▶ YOUR ASSIGNMENT
From the records that follow, copy every line in which "axis" appears.

▶ GIVEN DATA
####################

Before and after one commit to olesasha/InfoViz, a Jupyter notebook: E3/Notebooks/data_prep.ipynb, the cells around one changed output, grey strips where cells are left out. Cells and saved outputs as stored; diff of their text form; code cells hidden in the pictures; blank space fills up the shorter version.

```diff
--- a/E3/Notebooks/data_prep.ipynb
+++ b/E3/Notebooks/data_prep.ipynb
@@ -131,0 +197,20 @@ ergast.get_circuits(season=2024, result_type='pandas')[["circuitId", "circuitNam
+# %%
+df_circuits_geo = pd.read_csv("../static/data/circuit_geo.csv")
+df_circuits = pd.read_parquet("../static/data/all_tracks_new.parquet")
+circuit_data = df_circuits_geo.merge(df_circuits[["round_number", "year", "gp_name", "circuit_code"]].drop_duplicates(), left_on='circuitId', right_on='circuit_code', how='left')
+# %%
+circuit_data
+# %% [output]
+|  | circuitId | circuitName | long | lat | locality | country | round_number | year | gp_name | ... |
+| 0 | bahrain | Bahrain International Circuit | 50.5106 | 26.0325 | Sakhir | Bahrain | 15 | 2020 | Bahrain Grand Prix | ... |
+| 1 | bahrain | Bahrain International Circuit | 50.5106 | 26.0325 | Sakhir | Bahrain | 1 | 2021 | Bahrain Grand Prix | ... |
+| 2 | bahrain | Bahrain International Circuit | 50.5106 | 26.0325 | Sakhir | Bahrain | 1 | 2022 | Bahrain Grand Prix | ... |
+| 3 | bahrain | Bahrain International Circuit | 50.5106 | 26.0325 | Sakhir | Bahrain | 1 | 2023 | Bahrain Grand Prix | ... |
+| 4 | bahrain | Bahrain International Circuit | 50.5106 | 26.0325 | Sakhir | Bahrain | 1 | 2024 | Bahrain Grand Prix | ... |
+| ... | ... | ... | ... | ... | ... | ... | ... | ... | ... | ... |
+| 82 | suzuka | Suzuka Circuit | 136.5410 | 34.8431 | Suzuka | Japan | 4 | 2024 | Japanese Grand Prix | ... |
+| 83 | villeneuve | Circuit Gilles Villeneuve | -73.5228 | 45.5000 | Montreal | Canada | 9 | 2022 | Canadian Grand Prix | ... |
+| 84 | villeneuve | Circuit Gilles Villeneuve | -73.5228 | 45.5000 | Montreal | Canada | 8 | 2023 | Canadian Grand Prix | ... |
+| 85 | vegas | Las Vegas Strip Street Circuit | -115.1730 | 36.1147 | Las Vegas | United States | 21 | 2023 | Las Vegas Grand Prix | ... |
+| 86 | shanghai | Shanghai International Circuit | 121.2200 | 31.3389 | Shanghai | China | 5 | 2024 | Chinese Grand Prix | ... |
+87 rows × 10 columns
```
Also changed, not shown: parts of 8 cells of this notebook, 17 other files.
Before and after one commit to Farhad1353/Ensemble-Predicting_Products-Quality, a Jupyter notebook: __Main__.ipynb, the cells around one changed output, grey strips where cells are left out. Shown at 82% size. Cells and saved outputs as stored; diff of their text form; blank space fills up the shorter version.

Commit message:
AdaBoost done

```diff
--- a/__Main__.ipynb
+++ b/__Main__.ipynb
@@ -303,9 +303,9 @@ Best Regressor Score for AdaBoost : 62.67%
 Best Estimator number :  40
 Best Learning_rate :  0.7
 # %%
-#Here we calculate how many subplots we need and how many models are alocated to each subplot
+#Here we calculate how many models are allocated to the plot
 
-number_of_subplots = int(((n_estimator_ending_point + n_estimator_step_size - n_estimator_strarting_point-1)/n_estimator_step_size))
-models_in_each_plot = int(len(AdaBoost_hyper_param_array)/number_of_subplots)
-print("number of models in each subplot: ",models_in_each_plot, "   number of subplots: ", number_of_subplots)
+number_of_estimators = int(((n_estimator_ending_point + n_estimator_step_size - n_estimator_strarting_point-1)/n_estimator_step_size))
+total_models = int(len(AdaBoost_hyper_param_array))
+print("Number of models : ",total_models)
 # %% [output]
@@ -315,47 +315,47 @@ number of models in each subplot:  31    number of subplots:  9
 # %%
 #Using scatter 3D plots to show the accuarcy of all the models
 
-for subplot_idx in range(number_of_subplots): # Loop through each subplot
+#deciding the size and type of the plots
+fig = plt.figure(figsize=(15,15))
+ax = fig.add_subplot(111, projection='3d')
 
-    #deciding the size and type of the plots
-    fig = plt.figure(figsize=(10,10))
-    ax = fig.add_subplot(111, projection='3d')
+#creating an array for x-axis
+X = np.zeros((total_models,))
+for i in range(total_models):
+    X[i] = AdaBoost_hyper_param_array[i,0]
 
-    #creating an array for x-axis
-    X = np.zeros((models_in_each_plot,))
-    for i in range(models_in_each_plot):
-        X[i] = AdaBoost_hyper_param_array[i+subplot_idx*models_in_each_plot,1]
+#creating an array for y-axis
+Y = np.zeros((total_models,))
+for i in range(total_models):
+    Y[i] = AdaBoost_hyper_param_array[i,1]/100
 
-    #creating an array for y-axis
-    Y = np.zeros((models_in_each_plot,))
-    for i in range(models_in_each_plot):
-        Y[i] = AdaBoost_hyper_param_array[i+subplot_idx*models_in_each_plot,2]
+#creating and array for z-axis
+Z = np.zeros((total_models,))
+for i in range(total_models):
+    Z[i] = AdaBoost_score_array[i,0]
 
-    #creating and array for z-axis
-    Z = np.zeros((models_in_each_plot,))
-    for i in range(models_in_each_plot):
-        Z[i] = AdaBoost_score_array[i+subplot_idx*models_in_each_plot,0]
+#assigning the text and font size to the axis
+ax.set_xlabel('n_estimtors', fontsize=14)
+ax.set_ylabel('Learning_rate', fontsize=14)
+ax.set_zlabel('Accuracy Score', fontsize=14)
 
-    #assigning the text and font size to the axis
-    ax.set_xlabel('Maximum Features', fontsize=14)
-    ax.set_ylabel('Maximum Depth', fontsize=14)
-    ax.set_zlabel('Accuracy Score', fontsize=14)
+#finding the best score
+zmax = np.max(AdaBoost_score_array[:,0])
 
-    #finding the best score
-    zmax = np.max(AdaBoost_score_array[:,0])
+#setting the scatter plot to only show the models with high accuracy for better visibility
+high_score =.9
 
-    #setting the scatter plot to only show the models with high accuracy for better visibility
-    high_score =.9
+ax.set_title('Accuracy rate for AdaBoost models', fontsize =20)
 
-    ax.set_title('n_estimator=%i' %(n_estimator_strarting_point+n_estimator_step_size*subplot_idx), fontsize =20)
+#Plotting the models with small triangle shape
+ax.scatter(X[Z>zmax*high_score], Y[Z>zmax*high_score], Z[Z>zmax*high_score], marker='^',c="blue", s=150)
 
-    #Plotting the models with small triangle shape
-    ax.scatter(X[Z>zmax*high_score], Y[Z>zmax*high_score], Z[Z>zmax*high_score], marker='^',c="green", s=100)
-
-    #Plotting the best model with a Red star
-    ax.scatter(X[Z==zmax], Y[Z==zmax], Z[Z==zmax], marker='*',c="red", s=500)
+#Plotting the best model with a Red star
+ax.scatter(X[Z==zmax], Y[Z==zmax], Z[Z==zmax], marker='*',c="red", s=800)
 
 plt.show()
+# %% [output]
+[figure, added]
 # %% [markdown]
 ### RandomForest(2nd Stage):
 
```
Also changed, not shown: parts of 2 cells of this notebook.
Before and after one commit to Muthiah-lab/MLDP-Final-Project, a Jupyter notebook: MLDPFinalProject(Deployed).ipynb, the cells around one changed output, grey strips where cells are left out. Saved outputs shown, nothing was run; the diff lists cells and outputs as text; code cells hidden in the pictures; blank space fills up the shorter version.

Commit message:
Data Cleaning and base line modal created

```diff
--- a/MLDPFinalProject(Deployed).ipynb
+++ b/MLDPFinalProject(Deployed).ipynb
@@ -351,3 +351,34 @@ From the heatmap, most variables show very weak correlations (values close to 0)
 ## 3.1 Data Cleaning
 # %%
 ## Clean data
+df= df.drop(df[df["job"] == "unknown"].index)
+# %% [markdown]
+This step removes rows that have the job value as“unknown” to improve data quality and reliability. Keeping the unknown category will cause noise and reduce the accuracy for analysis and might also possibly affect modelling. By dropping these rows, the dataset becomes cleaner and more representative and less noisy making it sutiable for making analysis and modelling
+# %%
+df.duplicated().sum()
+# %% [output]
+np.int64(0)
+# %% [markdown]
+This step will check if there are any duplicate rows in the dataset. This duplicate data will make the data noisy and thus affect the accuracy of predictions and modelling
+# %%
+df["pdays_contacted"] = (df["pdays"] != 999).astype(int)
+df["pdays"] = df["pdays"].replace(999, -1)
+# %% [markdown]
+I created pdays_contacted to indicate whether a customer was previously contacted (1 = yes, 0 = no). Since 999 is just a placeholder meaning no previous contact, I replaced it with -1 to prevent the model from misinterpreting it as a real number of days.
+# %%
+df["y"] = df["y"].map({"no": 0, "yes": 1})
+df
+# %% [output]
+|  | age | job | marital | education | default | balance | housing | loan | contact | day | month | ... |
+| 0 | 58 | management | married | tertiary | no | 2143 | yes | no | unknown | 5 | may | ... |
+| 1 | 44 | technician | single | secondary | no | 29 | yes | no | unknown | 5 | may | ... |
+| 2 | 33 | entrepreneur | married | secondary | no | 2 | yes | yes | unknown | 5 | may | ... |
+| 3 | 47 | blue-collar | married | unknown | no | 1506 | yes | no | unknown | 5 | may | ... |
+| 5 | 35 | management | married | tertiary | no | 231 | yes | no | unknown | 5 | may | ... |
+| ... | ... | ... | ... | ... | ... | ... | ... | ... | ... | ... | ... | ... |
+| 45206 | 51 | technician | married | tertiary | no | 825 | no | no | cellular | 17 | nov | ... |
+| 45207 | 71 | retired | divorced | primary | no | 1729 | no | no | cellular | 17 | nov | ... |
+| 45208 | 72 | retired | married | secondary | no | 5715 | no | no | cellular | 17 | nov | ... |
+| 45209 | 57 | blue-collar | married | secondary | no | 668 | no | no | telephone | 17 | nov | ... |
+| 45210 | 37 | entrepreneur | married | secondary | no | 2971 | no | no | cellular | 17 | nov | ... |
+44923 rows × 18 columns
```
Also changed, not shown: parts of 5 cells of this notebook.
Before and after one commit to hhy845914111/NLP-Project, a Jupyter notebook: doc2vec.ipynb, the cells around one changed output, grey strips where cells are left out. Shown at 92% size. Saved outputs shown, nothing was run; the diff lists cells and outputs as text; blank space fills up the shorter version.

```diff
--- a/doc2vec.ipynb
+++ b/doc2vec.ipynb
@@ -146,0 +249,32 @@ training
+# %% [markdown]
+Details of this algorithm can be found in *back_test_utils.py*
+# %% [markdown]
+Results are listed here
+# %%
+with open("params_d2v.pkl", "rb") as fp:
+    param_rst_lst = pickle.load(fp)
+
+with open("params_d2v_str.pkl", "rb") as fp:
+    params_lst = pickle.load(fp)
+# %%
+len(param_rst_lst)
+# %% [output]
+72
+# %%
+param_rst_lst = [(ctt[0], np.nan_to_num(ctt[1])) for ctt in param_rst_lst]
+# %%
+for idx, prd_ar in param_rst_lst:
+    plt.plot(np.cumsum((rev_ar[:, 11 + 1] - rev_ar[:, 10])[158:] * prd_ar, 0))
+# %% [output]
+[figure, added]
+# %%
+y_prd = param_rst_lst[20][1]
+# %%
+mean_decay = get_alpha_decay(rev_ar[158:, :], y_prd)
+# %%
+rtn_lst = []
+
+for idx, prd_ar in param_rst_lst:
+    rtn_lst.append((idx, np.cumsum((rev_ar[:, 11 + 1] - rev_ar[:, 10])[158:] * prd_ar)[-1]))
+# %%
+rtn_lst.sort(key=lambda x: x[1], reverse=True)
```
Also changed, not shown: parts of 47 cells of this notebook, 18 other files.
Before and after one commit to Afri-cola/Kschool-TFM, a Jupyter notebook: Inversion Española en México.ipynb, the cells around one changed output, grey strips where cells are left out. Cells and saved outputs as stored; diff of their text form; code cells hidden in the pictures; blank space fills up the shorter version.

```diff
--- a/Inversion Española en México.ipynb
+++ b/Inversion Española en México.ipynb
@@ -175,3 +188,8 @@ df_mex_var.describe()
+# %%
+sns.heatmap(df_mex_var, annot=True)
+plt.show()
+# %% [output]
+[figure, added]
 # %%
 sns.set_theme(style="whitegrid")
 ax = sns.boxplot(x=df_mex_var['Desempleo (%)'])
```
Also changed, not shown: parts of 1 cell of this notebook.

####################

▶ SOLUTION FOR THIS EXERCISE
+#creating an array for x-axis
-    #creating an array for x-axis
+#creating an array for y-axis
-    #creating an array for y-axis
+#creating and array for z-axis
-    #creating and array for z-axis
+#assigning the text and font size to the axis
-    #assigning the text and font size to the axis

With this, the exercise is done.